What becomes of members of the KISS Army when we’re collecting Medicare payments and going to bed at 9pm? Needs and desires change as we grow older. Our KISS makeup begins to fade and we only stick out our tongues when our doctors ask us.
I created this piece, Champagne Harlow, for a zine, where each contribution focused on a song or songwriter. Champagne Harlow, according to composer William Basinski, was, in his words, “the punk rock goddess of Denton (Texas) in ‘78.” He writes, “She was brilliant: tall, platinum blonde, blue-eyed, thin, and knew everything about Warhol, Interview magazine and New York.” She walked her lavender-colored cat on a leash. My Texas-born friend, Brent Mitchell, immortalized her in song: “Champagne Harlow smoked her Delicados/in a Pontiac Catalina/You’d know her if you’d seen her,” he purrs in his honeyed-Texas tenor.
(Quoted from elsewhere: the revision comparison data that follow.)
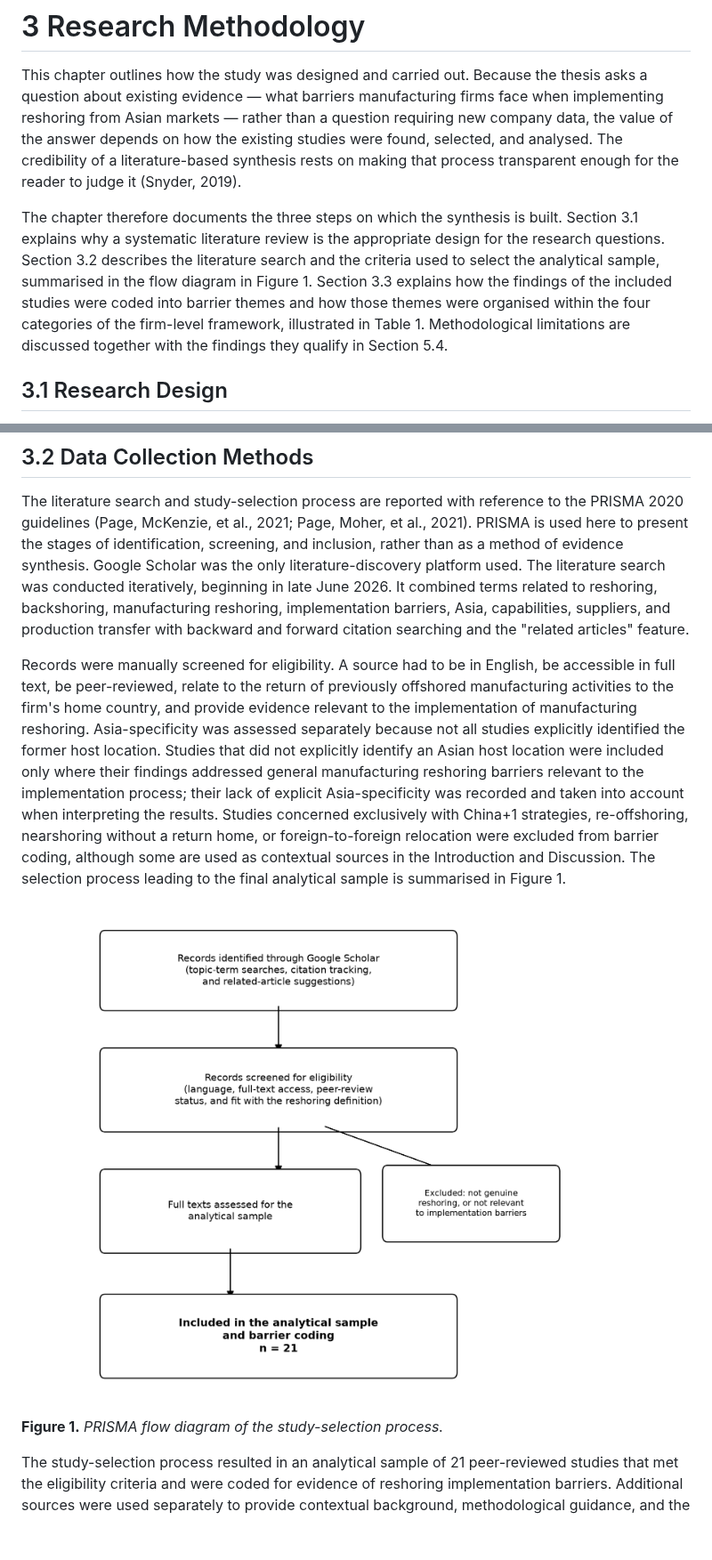
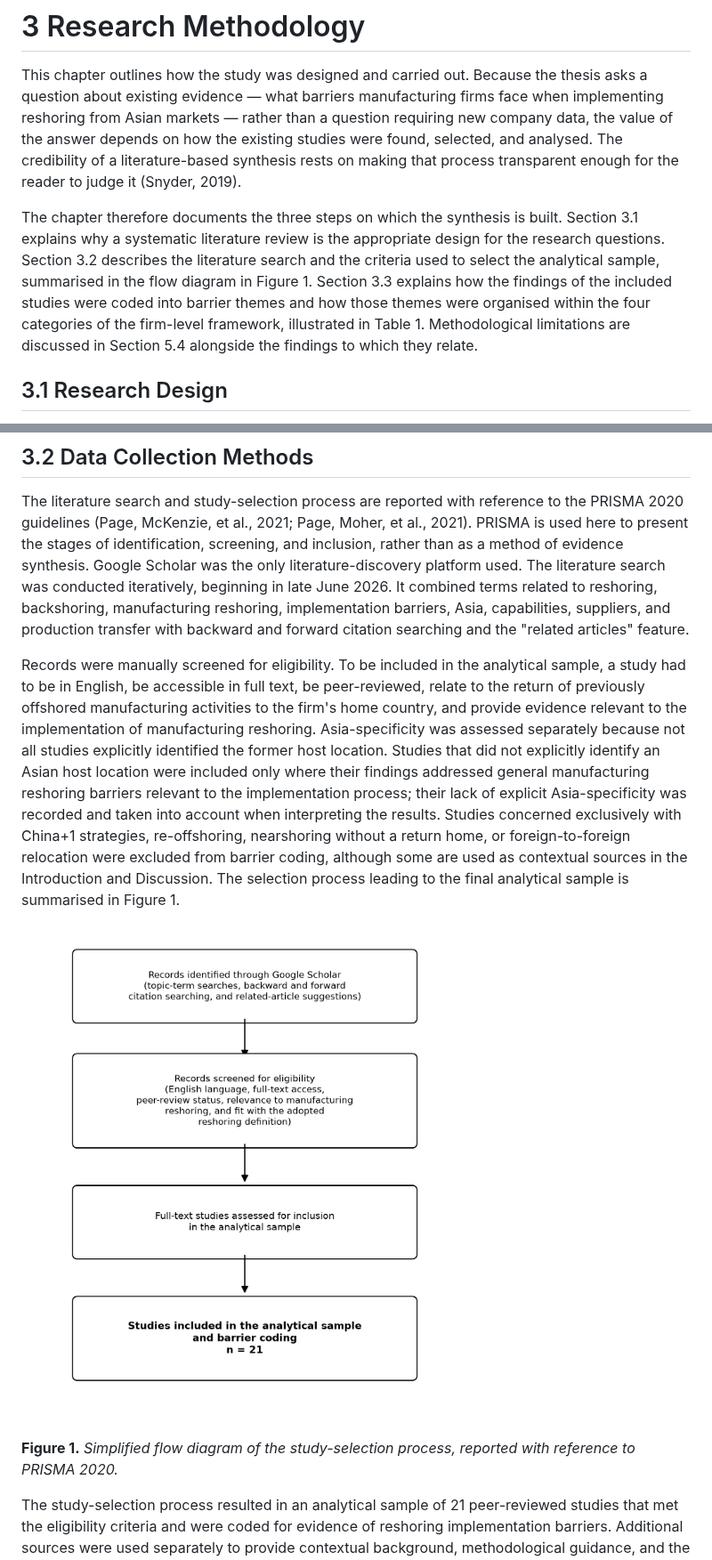
Before and after one commit to agency3wishes-bit/bachelor, a Markdown page: thesis/3_Research_Methodology.md, 2 parts joined by grey strips. Shown at 89% size. GitHub-like rendering; pictures changed too: thesis/figures/figure1_prisma.png; blank space fills up the shorter version.

```diff
--- a/thesis/3_Research_Methodology.md
+++ b/thesis/3_Research_Methodology.md
@@ -2,7 +2,7 @@
 
 This chapter outlines how the study was designed and carried out. Because the thesis asks a question about existing evidence — what barriers manufacturing firms face when implementing reshoring from Asian markets — rather than a question requiring new company data, the value of the answer depends on how the existing studies were found, selected, and analysed. The credibility of a literature-based synthesis rests on making that process transparent enough for the reader to judge it (Snyder, 2019).
 
-The chapter therefore documents the three steps on which the synthesis is built. Section 3.1 explains why a systematic literature review is the appropriate design for the research questions. Section 3.2 describes the literature search and the criteria used to select the analytical sample, summarised in the flow diagram in Figure 1. Section 3.3 explains how the findings of the included studies were coded into barrier themes and how those themes were organised within the four categories of the firm-level framework, illustrated in Table 1. Methodological limitations are discussed together with the findings they qualify in Section 5.4.
+The chapter therefore documents the three steps on which the synthesis is built. Section 3.1 explains why a systematic literature review is the appropriate design for the research questions. Section 3.2 describes the literature search and the criteria used to select the analytical sample, summarised in the flow diagram in Figure 1. Section 3.3 explains how the findings of the included studies were coded into barrier themes and how those themes were organised within the four categories of the firm-level framework, illustrated in Table 1. Methodological limitations are discussed in Section 5.4 alongside the findings to which they relate.
 
 ## 3.1 Research Design
 
@@ -16,11 +16,11 @@ No primary data were collected through interviews, surveys, or company observati
 
 The literature search and study-selection process are reported with reference to the PRISMA 2020 guidelines (Page, McKenzie, et al., 2021; Page, Moher, et al., 2021). PRISMA is used here to present the stages of identification, screening, and inclusion, rather than as a method of evidence synthesis. Google Scholar was the only literature-discovery platform used. The literature search was conducted iteratively, beginning in late June 2026. It combined terms related to reshoring, backshoring, manufacturing reshoring, implementation barriers, Asia, capabilities, suppliers, and production transfer with backward and forward citation searching and the "related articles" feature.
 
-Records were manually screened for eligibility. A source had to be in English, be accessible in full text, be peer-reviewed, relate to the return of previously offshored manufacturing activities to the firm's home country, and provide evidence relevant to the implementation of manufacturing reshoring. Asia-specificity was assessed separately because not all studies explicitly identified the former host location. Studies that did not explicitly identify an Asian host location were included only where their findings addressed general manufacturing reshoring barriers relevant to the implementation process; their lack of explicit Asia-specificity was recorded and taken into account when interpreting the results. Studies concerned exclusively with China+1 strategies, re-offshoring, nearshoring without a return home, or foreign-to-foreign relocation were excluded from barrier coding, although some are used as contextual sources in the Introduction and Discussion. The selection process leading to the final analytical sample is summarised in Figure 1.
+Records were manually screened for eligibility. To be included in the analytical sample, a study had to be in English, be accessible in full text, be peer-reviewed, relate to the return of previously offshored manufacturing activities to the firm's home country, and provide evidence relevant to the implementation of manufacturing reshoring. Asia-specificity was assessed separately because not all studies explicitly identified the former host location. Studies that did not explicitly identify an Asian host location were included only where their findings addressed general manufacturing reshoring barriers relevant to the implementation process; their lack of explicit Asia-specificity was recorded and taken into account when interpreting the results. Studies concerned exclusively with China+1 strategies, re-offshoring, nearshoring without a return home, or foreign-to-foreign relocation were excluded from barrier coding, although some are used as contextual sources in the Introduction and Discussion. The selection process leading to the final analytical sample is summarised in Figure 1.
 
 ![Figure 1](figures/figure1_prisma.png)
 
-**Figure 1.** *PRISMA flow diagram of the study-selection process.*
+**Figure 1.** *Simplified flow diagram of the study-selection process, reported with reference to PRISMA 2020.*
 
 The study-selection process resulted in an analytical sample of 21 peer-reviewed studies that met the eligibility criteria and were coded for evidence of reshoring implementation barriers. Additional sources were used separately to provide contextual background, methodological guidance, and the theoretical foundations of the thesis. These supporting sources were not part of the analytical sample and were not coded for barrier evidence.
 
```
Also changed, not shown: thesis/COMPILED_DRAFT_FULL.md (+3 -3 lines), 4 other files.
In the run-up to SketchKon, Morgan Green challenged me to draw images of all of the event’s presenters. I accepted before I counted the number of artists who were listed on the SketchKon website. “Holy cow,” I said. (Actually I said something else, but this is a family-friendly zine.) The biggest challenge was in using my imagination to determine height of the artists (I seriously underestimated Brian Butler’s tallness) and their apparel (I placed Andrea Joseph in a dress, which her friends found hilarious, since she does not own one.) I hope I came closer to representing these four Sketchbook heroes: Jane LaFazio, Veronica Lawlor, Melanie Reim, and Lapin.
Once a month, my artsy friends and I get together to make art that I assemble into a zine that is tied to a specific theme. For one issue, our theme was Ginger. I depicted the red-haired girl Tami Erin, star of the 1988 film, the New Adventures of Pippi Longstocking, in two drawings: one that depicted her as an 11 year old, and another as an adult. Like many other child stars, Tami found trouble in adulthood, including assault, hit-and-run, and a DUI. She also starred in a porn flick. Fortunately, she seems to have cleared up her life since one unfortunate year. She’s served as a UN Ambassador for UNICEF and has been lauded for her humanitarian efforts. Perhaps I need to make a third drawing to reflect her more recent accomplishments.
This sketchbook piece was the first of a series of improv-drawings, inspired by the art-making methods of printmaker David S. Driesbach. I began without any forethought of composition, color, or theme by sketching the fellow in the blue hat whose left arm has become a rose stem and continuing with putting down other flights-of-fancy. Those who know me well may recognize certain characters and motifs that found their way onto the page. The title is something that my late father-in-law, Bud, told me decades ago.
John credits his 5th grade teacher for feeding his interest in art when she allowed him to draw his class assignments rather than writing them down. He spent most of his youth with a pencil in hand, drawing automobiles, real and imagined. In adulthood, he typically draws curmudgeonly men. Once in a while, he will put a wig on one of these creatures and say that the old fellow in a drawing has found a wife. The illustrations of Charles Bragg and Rien Poortvliet have had an enormous influence on him. He resides in Kenosha, Wisconsin USA with his wife, Roberta, and daughter, Annie, where he recently retired after many years of employment in local government. He describes retirement as “Da Bomb!”